Oct 13, 2007
Messages
2,051
Without reading your code, on what basis do you want to determine the max number of items that sum to an exact total?

Code:
=fact(range of invoices)

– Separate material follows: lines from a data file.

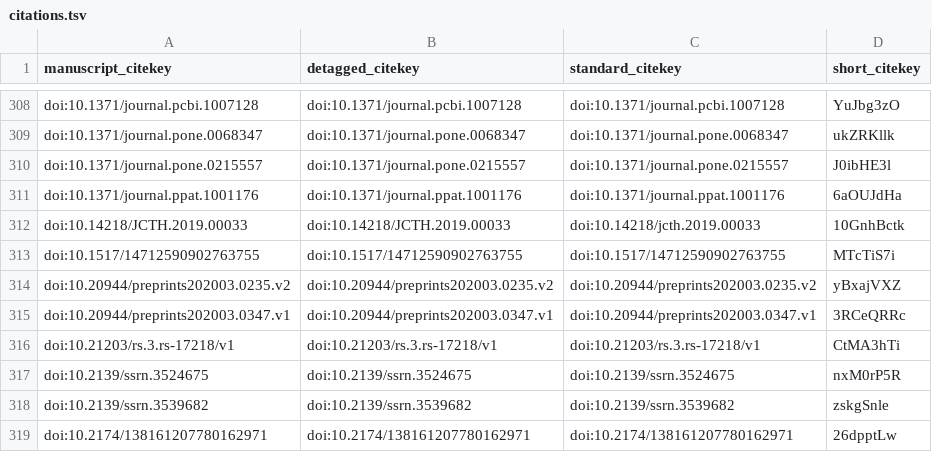
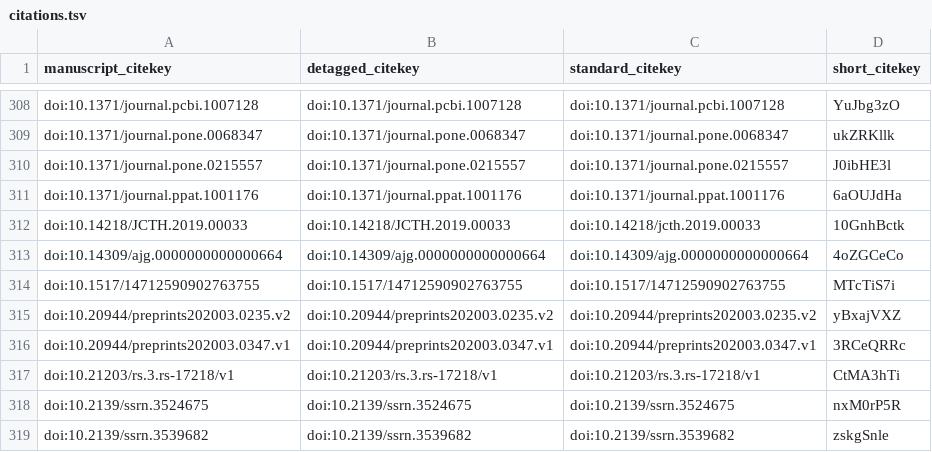
Before and after one commit to greenelab/covid19-review, a TSV file: citations.tsv, drawn as a sheet; only a part is shown, gaps mark what is left out; the shorter side is filled out with more unchanged rows.

```diff
--- a/citations.tsv
+++ b/citations.tsv
@@ -312,2 +312,3 @@ doi:10.1371/journal.ppat.1001176	doi:10.1371/journal.ppat.1001176	doi:10.1371/jo
 doi:10.14218/JCTH.2019.00033	doi:10.14218/JCTH.2019.00033	doi:10.14218/jcth.2019.00033	10GnhBctk
+doi:10.14309/ajg.0000000000000664	doi:10.14309/ajg.0000000000000664	doi:10.14309/ajg.0000000000000664	4oZGCeCo
 doi:10.1517/14712590902763755	doi:10.1517/14712590902763755	doi:10.1517/14712590902763755	MTcTiS7i
```
Also changed, not shown: sources_cross_reference.tsv, 5 other files.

The basis is how many invoices are listed in range(A:A)
 

shg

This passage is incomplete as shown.